* WHAT IS EXPECTED
Each line in the entries below that contains the word "branding" counts once. Report how many there are and nothing more.

* PROVIDED INFORMATION
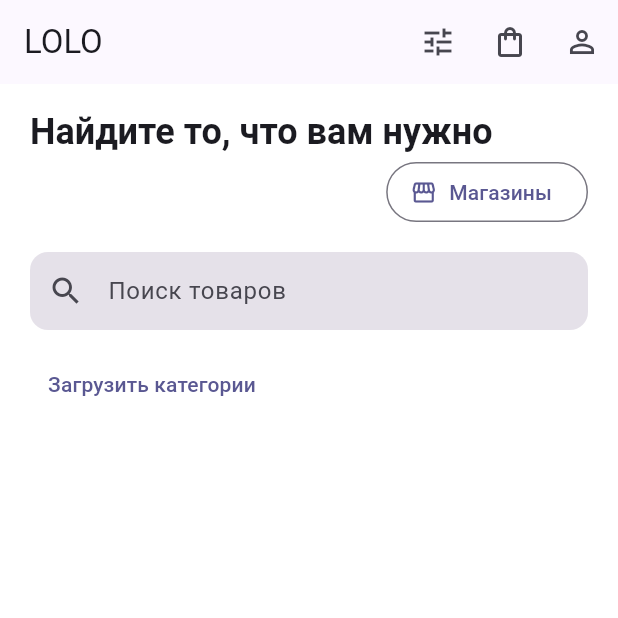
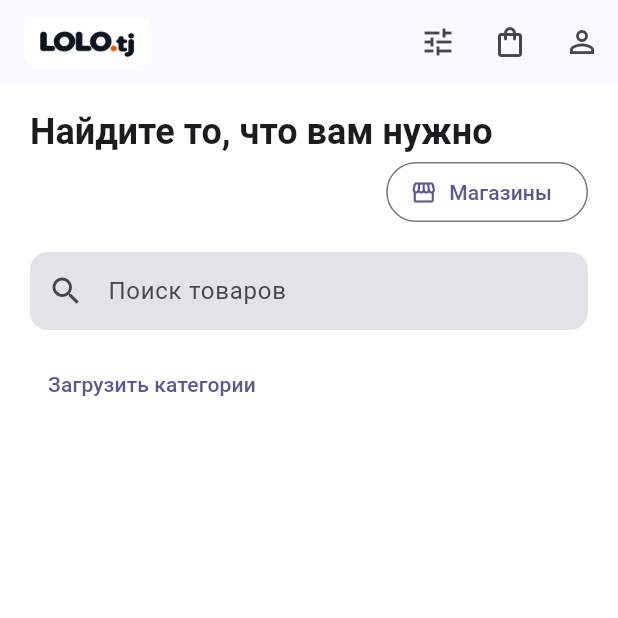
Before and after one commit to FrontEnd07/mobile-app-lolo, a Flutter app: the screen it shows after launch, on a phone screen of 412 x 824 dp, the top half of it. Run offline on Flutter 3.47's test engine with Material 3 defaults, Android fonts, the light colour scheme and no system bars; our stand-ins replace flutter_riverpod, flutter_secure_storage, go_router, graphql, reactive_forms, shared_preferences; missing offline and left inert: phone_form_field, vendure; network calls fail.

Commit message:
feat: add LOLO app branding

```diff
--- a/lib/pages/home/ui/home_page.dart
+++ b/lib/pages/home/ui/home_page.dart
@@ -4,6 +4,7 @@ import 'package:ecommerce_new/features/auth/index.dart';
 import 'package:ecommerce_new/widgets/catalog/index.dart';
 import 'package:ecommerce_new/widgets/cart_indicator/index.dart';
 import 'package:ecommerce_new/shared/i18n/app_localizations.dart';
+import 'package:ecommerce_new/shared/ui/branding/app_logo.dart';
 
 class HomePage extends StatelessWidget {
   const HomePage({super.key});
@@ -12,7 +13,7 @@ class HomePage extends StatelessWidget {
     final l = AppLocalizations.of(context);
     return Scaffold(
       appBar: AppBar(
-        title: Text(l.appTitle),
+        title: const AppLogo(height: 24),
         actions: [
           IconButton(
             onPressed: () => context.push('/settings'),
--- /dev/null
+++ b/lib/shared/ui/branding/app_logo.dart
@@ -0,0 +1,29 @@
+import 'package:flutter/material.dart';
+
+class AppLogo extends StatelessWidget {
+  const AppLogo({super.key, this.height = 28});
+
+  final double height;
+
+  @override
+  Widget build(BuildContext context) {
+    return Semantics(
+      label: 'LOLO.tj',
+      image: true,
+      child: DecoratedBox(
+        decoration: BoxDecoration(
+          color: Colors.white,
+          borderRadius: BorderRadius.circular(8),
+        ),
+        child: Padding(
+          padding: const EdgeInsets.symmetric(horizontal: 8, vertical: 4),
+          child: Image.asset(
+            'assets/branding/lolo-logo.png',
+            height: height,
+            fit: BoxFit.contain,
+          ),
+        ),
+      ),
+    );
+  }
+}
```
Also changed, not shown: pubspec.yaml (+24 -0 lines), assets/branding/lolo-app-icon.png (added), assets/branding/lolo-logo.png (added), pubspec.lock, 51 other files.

* FINAL ANSWER
5